### YOUR ASSIGNMENT
Each entry below should be printed exactly as given.

### PROVIDED INFORMATION
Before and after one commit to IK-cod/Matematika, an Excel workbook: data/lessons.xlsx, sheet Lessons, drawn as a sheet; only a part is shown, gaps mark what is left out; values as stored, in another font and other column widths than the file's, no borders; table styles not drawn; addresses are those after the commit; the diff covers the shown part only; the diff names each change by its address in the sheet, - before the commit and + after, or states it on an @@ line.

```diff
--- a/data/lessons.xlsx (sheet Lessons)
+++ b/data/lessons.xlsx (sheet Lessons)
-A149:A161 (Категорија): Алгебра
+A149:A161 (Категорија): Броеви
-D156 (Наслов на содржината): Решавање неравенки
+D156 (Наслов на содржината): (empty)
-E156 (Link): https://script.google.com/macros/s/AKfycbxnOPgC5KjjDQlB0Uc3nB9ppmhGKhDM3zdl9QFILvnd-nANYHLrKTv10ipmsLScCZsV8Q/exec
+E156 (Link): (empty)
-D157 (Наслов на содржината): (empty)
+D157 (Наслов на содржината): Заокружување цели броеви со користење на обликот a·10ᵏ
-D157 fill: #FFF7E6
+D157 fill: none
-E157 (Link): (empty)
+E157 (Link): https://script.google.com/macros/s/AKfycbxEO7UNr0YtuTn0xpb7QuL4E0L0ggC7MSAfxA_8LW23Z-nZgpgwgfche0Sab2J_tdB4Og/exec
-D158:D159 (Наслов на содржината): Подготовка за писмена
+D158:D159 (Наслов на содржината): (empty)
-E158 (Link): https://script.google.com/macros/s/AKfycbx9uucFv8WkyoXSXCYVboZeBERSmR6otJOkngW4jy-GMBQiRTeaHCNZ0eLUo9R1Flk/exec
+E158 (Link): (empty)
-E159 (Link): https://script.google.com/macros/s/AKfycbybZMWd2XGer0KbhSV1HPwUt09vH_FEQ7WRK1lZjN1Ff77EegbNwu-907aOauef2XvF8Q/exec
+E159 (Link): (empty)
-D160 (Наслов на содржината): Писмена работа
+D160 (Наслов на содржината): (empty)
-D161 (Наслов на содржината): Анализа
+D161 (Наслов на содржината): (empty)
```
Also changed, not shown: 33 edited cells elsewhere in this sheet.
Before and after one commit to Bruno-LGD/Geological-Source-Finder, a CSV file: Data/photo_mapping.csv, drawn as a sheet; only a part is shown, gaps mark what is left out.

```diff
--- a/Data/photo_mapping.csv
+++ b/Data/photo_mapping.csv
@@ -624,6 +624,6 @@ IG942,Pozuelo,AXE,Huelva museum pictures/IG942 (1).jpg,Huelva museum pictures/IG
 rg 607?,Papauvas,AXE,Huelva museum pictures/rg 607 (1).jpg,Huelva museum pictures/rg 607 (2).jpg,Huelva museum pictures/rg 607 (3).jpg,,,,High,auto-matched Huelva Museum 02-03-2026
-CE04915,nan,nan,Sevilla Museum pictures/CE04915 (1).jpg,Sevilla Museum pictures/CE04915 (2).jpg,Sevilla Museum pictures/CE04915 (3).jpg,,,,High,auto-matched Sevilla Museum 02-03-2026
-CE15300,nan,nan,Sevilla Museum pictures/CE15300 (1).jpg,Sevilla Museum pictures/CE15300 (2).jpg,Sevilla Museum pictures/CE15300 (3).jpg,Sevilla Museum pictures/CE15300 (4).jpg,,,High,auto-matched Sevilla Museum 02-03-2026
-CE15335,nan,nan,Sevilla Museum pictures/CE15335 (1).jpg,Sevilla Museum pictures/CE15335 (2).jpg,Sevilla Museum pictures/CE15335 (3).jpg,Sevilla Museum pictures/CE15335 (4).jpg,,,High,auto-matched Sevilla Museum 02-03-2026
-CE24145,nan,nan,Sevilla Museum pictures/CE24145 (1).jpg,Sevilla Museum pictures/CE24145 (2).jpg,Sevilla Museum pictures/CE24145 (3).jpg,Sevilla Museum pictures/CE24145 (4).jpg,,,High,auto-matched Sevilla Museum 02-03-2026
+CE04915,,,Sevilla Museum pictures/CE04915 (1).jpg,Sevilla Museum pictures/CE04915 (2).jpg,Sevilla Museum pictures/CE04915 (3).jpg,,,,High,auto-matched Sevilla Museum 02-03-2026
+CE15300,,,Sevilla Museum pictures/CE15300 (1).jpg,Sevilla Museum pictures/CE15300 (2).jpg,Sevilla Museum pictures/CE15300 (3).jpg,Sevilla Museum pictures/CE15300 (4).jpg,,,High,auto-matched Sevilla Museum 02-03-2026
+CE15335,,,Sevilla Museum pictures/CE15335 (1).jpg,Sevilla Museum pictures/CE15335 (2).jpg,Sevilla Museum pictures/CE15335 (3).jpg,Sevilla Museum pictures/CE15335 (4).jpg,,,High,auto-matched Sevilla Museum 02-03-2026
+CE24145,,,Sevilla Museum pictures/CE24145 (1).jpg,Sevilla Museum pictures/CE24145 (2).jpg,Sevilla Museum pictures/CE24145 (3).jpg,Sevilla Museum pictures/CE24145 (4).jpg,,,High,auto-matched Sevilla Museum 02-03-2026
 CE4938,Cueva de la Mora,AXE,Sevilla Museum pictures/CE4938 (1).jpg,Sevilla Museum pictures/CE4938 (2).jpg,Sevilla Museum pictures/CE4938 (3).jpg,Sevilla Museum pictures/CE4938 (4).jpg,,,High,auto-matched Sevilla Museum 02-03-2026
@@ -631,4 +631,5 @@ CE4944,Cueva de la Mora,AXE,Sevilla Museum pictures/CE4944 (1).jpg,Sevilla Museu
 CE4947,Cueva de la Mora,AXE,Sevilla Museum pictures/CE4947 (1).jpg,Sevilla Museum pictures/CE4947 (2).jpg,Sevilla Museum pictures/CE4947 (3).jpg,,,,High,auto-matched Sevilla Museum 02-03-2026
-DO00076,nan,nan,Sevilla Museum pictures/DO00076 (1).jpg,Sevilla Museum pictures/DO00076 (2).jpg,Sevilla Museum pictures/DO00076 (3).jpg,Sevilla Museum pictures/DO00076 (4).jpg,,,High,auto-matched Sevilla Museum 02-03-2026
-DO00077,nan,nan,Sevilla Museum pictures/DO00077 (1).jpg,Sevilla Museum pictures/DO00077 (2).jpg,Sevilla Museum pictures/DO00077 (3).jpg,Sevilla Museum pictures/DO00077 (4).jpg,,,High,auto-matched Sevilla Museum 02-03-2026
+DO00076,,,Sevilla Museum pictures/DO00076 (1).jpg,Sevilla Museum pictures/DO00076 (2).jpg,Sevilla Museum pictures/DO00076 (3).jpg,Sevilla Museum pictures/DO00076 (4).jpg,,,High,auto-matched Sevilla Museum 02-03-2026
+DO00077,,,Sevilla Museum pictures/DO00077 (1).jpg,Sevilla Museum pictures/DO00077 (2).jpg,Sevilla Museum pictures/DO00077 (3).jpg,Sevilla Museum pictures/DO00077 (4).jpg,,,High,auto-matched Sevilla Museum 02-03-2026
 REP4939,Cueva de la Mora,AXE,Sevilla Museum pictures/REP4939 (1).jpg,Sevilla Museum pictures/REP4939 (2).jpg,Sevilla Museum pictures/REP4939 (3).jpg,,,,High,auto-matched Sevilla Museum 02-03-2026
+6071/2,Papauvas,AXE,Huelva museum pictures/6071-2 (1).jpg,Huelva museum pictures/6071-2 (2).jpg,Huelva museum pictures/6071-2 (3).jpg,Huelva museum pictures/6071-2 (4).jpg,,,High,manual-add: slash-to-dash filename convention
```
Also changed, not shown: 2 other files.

### EXERCISE RESPONSE
Before and after one commit to IK-cod/Matematika, an Excel workbook: data/lessons.xlsx, sheet Lessons, drawn as a sheet; only a part is shown, gaps mark what is left out; values as stored, in another font and other column widths than the file's, no borders; table styles not drawn; addresses are those after the commit; the diff covers the shown part only; the diff names each change by its address in the sheet, - before the commit and + after, or states it on an @@ line.

```diff
--- a/data/lessons.xlsx (sheet Lessons)
+++ b/data/lessons.xlsx (sheet Lessons)
-A149:A161 (Категорија): Алгебра
+A149:A161 (Категорија): Броеви
-D156 (Наслов на содржината): Решавање неравенки
+D156 (Наслов на содржината): (empty)
-E156 (Link): https://script.google.com/macros/s/AKfycbxnOPgC5KjjDQlB0Uc3nB9ppmhGKhDM3zdl9QFILvnd-nANYHLrKTv10ipmsLScCZsV8Q/exec
+E156 (Link): (empty)
-D157 (Наслов на содржината): (empty)
+D157 (Наслов на содржината): Заокружување цели броеви со користење на обликот a·10ᵏ
-D157 fill: #FFF7E6
+D157 fill: none
-E157 (Link): (empty)
+E157 (Link): https://script.google.com/macros/s/AKfycbxEO7UNr0YtuTn0xpb7QuL4E0L0ggC7MSAfxA_8LW23Z-nZgpgwgfche0Sab2J_tdB4Og/exec
-D158:D159 (Наслов на содржината): Подготовка за писмена
+D158:D159 (Наслов на содржината): (empty)
-E158 (Link): https://script.google.com/macros/s/AKfycbx9uucFv8WkyoXSXCYVboZeBERSmR6otJOkngW4jy-GMBQiRTeaHCNZ0eLUo9R1Flk/exec
+E158 (Link): (empty)
-E159 (Link): https://script.google.com/macros/s/AKfycbybZMWd2XGer0KbhSV1HPwUt09vH_FEQ7WRK1lZjN1Ff77EegbNwu-907aOauef2XvF8Q/exec
+E159 (Link): (empty)
-D160 (Наслов на содржината): Писмена работа
+D160 (Наслов на содржината): (empty)
-D161 (Наслов на содржината): Анализа
+D161 (Наслов на содржината): (empty)
```
Also changed, not shown: 33 edited cells elsewhere in this sheet.
Before and after one commit to Bruno-LGD/Geological-Source-Finder, a CSV file: Data/photo_mapping.csv, drawn as a sheet; only a part is shown, gaps mark what is left out.

```diff
--- a/Data/photo_mapping.csv
+++ b/Data/photo_mapping.csv
@@ -624,6 +624,6 @@ IG942,Pozuelo,AXE,Huelva museum pictures/IG942 (1).jpg,Huelva museum pictures/IG
 rg 607?,Papauvas,AXE,Huelva museum pictures/rg 607 (1).jpg,Huelva museum pictures/rg 607 (2).jpg,Huelva museum pictures/rg 607 (3).jpg,,,,High,auto-matched Huelva Museum 02-03-2026
-CE04915,nan,nan,Sevilla Museum pictures/CE04915 (1).jpg,Sevilla Museum pictures/CE04915 (2).jpg,Sevilla Museum pictures/CE04915 (3).jpg,,,,High,auto-matched Sevilla Museum 02-03-2026
-CE15300,nan,nan,Sevilla Museum pictures/CE15300 (1).jpg,Sevilla Museum pictures/CE15300 (2).jpg,Sevilla Museum pictures/CE15300 (3).jpg,Sevilla Museum pictures/CE15300 (4).jpg,,,High,auto-matched Sevilla Museum 02-03-2026
-CE15335,nan,nan,Sevilla Museum pictures/CE15335 (1).jpg,Sevilla Museum pictures/CE15335 (2).jpg,Sevilla Museum pictures/CE15335 (3).jpg,Sevilla Museum pictures/CE15335 (4).jpg,,,High,auto-matched Sevilla Museum 02-03-2026
-CE24145,nan,nan,Sevilla Museum pictures/CE24145 (1).jpg,Sevilla Museum pictures/CE24145 (2).jpg,Sevilla Museum pictures/CE24145 (3).jpg,Sevilla Museum pictures/CE24145 (4).jpg,,,High,auto-matched Sevilla Museum 02-03-2026
+CE04915,,,Sevilla Museum pictures/CE04915 (1).jpg,Sevilla Museum pictures/CE04915 (2).jpg,Sevilla Museum pictures/CE04915 (3).jpg,,,,High,auto-matched Sevilla Museum 02-03-2026
+CE15300,,,Sevilla Museum pictures/CE15300 (1).jpg,Sevilla Museum pictures/CE15300 (2).jpg,Sevilla Museum pictures/CE15300 (3).jpg,Sevilla Museum pictures/CE15300 (4).jpg,,,High,auto-matched Sevilla Museum 02-03-2026
+CE15335,,,Sevilla Museum pictures/CE15335 (1).jpg,Sevilla Museum pictures/CE15335 (2).jpg,Sevilla Museum pictures/CE15335 (3).jpg,Sevilla Museum pictures/CE15335 (4).jpg,,,High,auto-matched Sevilla Museum 02-03-2026
+CE24145,,,Sevilla Museum pictures/CE24145 (1).jpg,Sevilla Museum pictures/CE24145 (2).jpg,Sevilla Museum pictures/CE24145 (3).jpg,Sevilla Museum pictures/CE24145 (4).jpg,,,High,auto-matched Sevilla Museum 02-03-2026
 CE4938,Cueva de la Mora,AXE,Sevilla Museum pictures/CE4938 (1).jpg,Sevilla Museum pictures/CE4938 (2).jpg,Sevilla Museum pictures/CE4938 (3).jpg,Sevilla Museum pictures/CE4938 (4).jpg,,,High,auto-matched Sevilla Museum 02-03-2026
@@ -631,4 +631,5 @@ CE4944,Cueva de la Mora,AXE,Sevilla Museum pictures/CE4944 (1).jpg,Sevilla Museu
 CE4947,Cueva de la Mora,AXE,Sevilla Museum pictures/CE4947 (1).jpg,Sevilla Museum pictures/CE4947 (2).jpg,Sevilla Museum pictures/CE4947 (3).jpg,,,,High,auto-matched Sevilla Museum 02-03-2026
-DO00076,nan,nan,Sevilla Museum pictures/DO00076 (1).jpg,Sevilla Museum pictures/DO00076 (2).jpg,Sevilla Museum pictures/DO00076 (3).jpg,Sevilla Museum pictures/DO00076 (4).jpg,,,High,auto-matched Sevilla Museum 02-03-2026
-DO00077,nan,nan,Sevilla Museum pictures/DO00077 (1).jpg,Sevilla Museum pictures/DO00077 (2).jpg,Sevilla Museum pictures/DO00077 (3).jpg,Sevilla Museum pictures/DO00077 (4).jpg,,,High,auto-matched Sevilla Museum 02-03-2026
+DO00076,,,Sevilla Museum pictures/DO00076 (1).jpg,Sevilla Museum pictures/DO00076 (2).jpg,Sevilla Museum pictures/DO00076 (3).jpg,Sevilla Museum pictures/DO00076 (4).jpg,,,High,auto-matched Sevilla Museum 02-03-2026
+DO00077,,,Sevilla Museum pictures/DO00077 (1).jpg,Sevilla Museum pictures/DO00077 (2).jpg,Sevilla Museum pictures/DO00077 (3).jpg,Sevilla Museum pictures/DO00077 (4).jpg,,,High,auto-matched Sevilla Museum 02-03-2026
 REP4939,Cueva de la Mora,AXE,Sevilla Museum pictures/REP4939 (1).jpg,Sevilla Museum pictures/REP4939 (2).jpg,Sevilla Museum pictures/REP4939 (3).jpg,,,,High,auto-matched Sevilla Museum 02-03-2026
+6071/2,Papauvas,AXE,Huelva museum pictures/6071-2 (1).jpg,Huelva museum pictures/6071-2 (2).jpg,Huelva museum pictures/6071-2 (3).jpg,Huelva museum pictures/6071-2 (4).jpg,,,High,manual-add: slash-to-dash filename convention
```
Also changed, not shown: 2 other files.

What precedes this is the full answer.